Succession planning for a healthy culture

For credit unions, as with other organizations, succession planning is not just about forming a pipeline of people ready for new roles, it is a chance to engage and advance a workforce that is committed to your credit union’s values and vision. It is not just about the C suite, but it’s about opportunity that is explored throughout the organization. It’s not about the jobs people are ready for today; it is about preparing your leadership for tomorrow.

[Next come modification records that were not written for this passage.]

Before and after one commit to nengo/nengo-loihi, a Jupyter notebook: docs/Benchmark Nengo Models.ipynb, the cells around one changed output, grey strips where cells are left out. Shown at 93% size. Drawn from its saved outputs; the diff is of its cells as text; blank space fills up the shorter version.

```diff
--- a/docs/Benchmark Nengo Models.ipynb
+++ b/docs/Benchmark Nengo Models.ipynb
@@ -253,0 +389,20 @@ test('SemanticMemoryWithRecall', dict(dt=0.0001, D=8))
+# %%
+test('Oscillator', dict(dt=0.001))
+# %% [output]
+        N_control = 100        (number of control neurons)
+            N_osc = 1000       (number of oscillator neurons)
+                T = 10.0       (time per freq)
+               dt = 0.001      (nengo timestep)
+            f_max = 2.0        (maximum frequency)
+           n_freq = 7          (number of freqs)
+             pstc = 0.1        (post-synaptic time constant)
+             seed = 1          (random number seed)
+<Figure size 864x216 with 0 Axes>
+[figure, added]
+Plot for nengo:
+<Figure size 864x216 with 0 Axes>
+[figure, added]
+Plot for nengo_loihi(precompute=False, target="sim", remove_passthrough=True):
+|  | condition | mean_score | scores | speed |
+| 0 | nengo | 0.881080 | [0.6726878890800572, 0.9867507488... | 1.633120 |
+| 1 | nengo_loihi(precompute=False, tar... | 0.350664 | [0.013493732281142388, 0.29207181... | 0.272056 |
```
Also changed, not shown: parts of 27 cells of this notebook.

Organizations, however, have a hard time with succession planning. Too often it’s given a low priority because there is lack of accountability for it, and managers do not see a pay-off for their effort. For many people, the process can bring out emotions around personal worth and fears around their career path. Managers may find it difficult to face an exit from their position and realize they are not indispensable. Plus, they may be tasked to find and train a replacement for themselves. For those people chosen and those not chosen for the jobs they want to eventually perform, a system of have and have nots is established, often diminishing morale. Moreover, some organizations practice a process driven by company politics, popularity, or the perception that it is someone’s turn. All of this adds up to undermining the organizational culture.

Alternatively, identifying and developing the people who will guide the organization in the future is an opportunity to strengthen and reinforce a healthy culture — one that communicates vision and core values and promotes those people in alignment with them. Your planning is based on the strategic vision of where the organization is heading given where it is now. Your strategic talent development creates an intentional win-win dynamic where people realize that there truly are career opportunities for them. Individuals identified for succession. although talented, may not be ready for the future role today. They should be identified as much for potential as for current strength. Targeted learning and “stretch” experiences serve to cultivate and challenge them. Succession planning becomes part of the cultural DNA of continuous learning and constant increases in leadership capacity.

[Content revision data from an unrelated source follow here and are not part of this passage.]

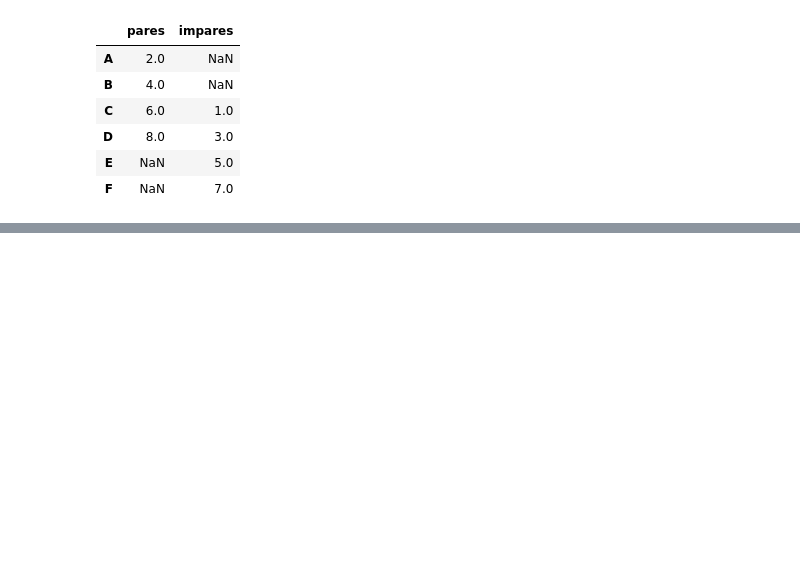
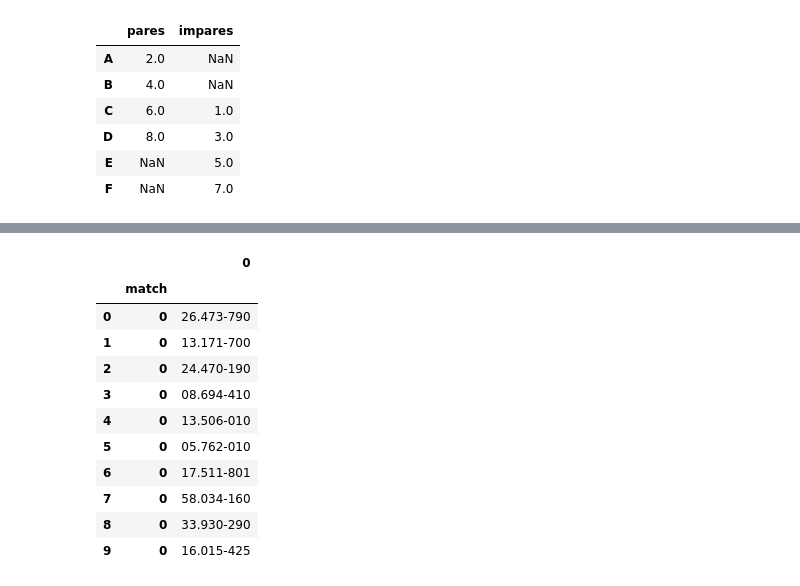
Before and after one commit to biamouras/alura-pandas-ds, a Jupyter notebook: 05_pandas_avancado/exercicios.ipynb, the cells around one changed output, grey strips where cells are left out. Drawn from its saved outputs; the diff is of its cells as text; code cells hidden in the pictures; blank space fills up the shorter version.

```diff
--- a/05_pandas_avancado/exercicios.ipynb
+++ b/05_pandas_avancado/exercicios.ipynb
@@ -369,0 +382,13 @@ pd.merge(
+# %%
+pessoas = pd.Series([
+    'Nome: Mariana Sousa | End.: Rua Damasco, 1978 Japeri-RJ 26.473-790 | Tel.: (21) 99131-8473',
+    'Nome: Aline Cardoso | End.: Rua Paschoal Marmirolli, 577 Sumaré-SP 13.171-700 | Tel.: (19) 8577-4777',
+    'Nome: Vitór Fernandes | Tel.: (21) 5923-5723 | End.: Rua Bernardo Franco, 1520 São Gonçalo-RJ 24.470-190',
+    'Nome: Victor Sousa | Tel.: (11) 98618-2626 | End.: Rua Santa Terezinha, 27 Suzano-SP 08.694-410',
+    'Nome: Vitória Dias | Tel.: (19) 97632-5829 | End.: Rua 4 JA, 500 Rio Claro-SP 13.506-010',
+    'Nome: Douglas Santos | Tel.: (11) 4890-8192 | End.: Rua Alcides Teodoro Santos, 1268 São Paulo-SP 05.762-010',
+    'Nome: Kauan Pinto | Tel.: (14) 6752-6858 | End.: Rua Amélia Volta Laplechade, 1334 Marília-SP 17.511-801',
+    'Nome: Miguel Silva | End.: Rua Severina Ferreira, 1408 João Pessoa-PB 58.034-160 | Tel.: (83) 7077-6476',
+    'Nome: Luis Castro | Tel.: (31) 97711-4493 | End.: Rua São Bento, 969 Ribeirão das Neves-MG 33.930-290',
+    'Nome: Thiago Almeida | Tel.: (18) 2031-3622 | End.: Rua Liberdade, 669 Araçatuba-SP 16.015-425'
+])
@@ -369,0 +399,15 @@ pd.merge(
+# %%
+pessoas.str.extractall('(\d{2}.\d{3}-\d{3})')
+# %% [output]
+|  |  | 0 |
+|  | match |  |
+| 0 | 0 | 26.473-790 |
+| 1 | 0 | 13.171-700 |
+| 2 | 0 | 24.470-190 |
+| 3 | 0 | 08.694-410 |
+| 4 | 0 | 13.506-010 |
+| 5 | 0 | 05.762-010 |
+| 6 | 0 | 17.511-801 |
+| 7 | 0 | 58.034-160 |
+| 8 | 0 | 33.930-290 |
+| 9 | 0 | 16.015-425 |
```
Also changed, not shown: parts of 12 cells of this notebook, 1 other file.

A successful succession plan requires discipline and clear accountability. The responsibility may reside with human resources, the business unit, or another business area. Clarity of who has responsibility for succession planning is more important than the area where responsibility lies. With responsibility comes accountability. The credit union board is responsible for the CEO and possibly certain C-suite positions such as CFO. Extending beyond the C-suite, senior management must make sure that a mindset of preparing leaders for the future is imbedded in the DNA of the culture. Management performance metrics should track how effectively a leader develops and prepares capable employees to assume leadership roles.

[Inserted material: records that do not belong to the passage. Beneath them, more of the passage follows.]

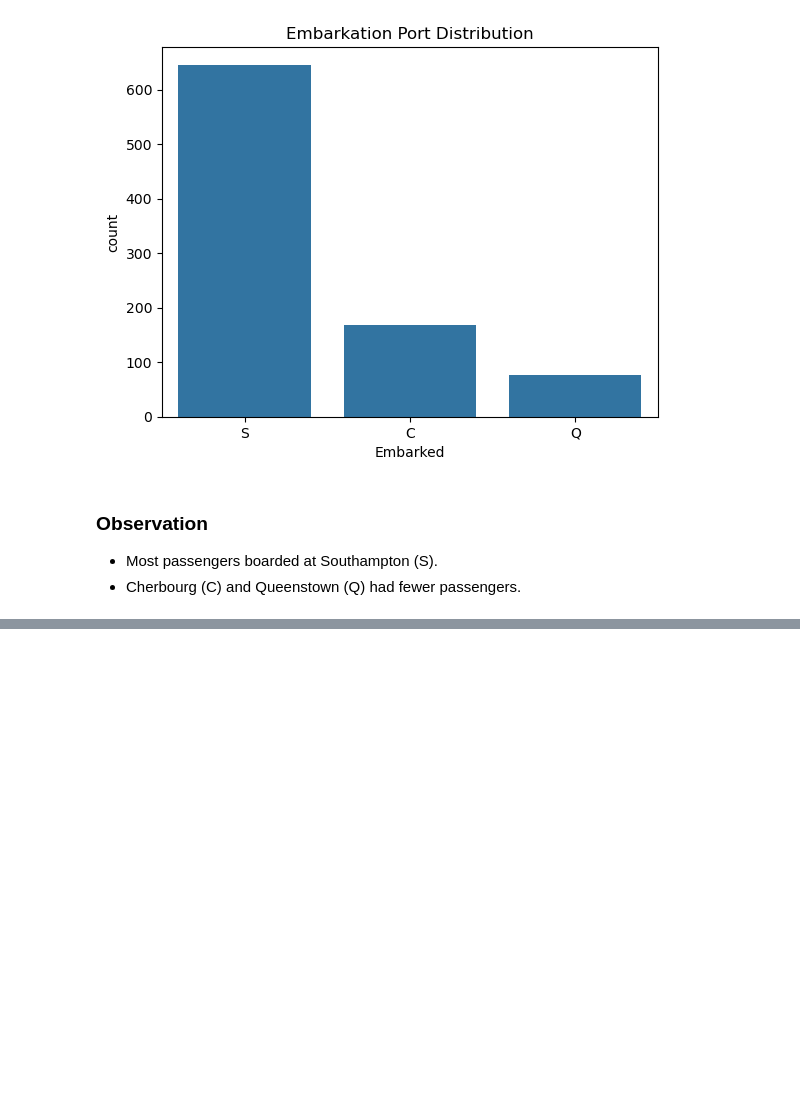
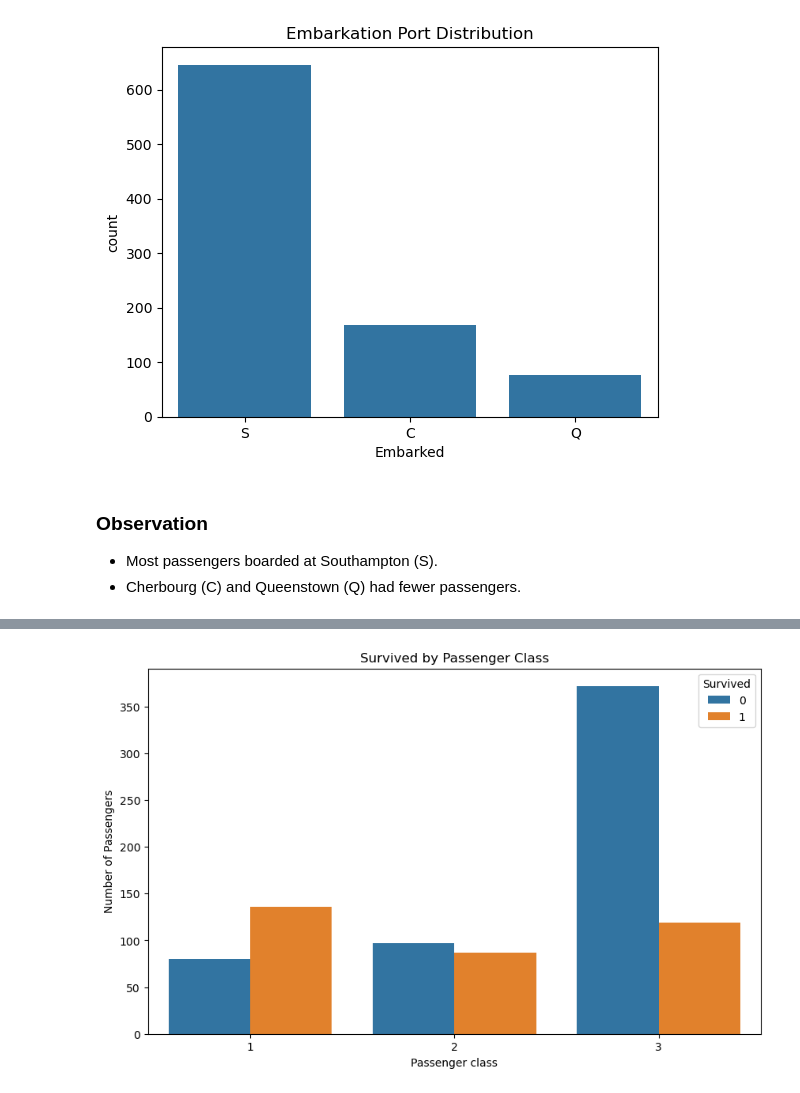
Before and after one commit to pavanpal00000-maker/Titanic--Survival-Analysis-, a Jupyter notebook: Notebooks/02_exploratory_data_analysis.ipynb, the cells around one changed output, grey strips where cells are left out. Cells and saved outputs as stored; diff of their text form; code cells hidden in the pictures; blank space fills up the shorter version.

```diff
--- a/Notebooks/02_exploratory_data_analysis.ipynb
+++ b/Notebooks/02_exploratory_data_analysis.ipynb
@@ -295,0 +365,16 @@ plt.show()
+# %%
+# ploting graph using countplot graph
+plt.figure(figsize=(10,6))   # set figure
+
+sns.countplot(
+    data = df,
+    x = 'Pclass',
+    hue = 'Survived'
+)
+
+plt.title('Survived by Passenger Class')
+plt.xlabel('Passenger class')
+plt.ylabel('Number of Passengers')
+plt.show()
+# %% [output]
+[figure, added]
```
Also changed, not shown: parts of 24 cells of this notebook.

Effective credit union leaders know that succession planning is not just a process for identifying replacements for management that leaves, advances, or retires. A well-executed succession plan enhances member service and provides financial results, because it is a fundamental way to infuse the organization’s culture with a win-win learning environment that engages your employees and sets up the conditions for them to thrive.

Stuart R. Levine

Stuart R. Levine

Founded in 1996, Stuart Levine & Associates LLC is an international strategic planning and leadership development company with focus on adding member value by strengthening corporate culture. SL&A ... Web: Details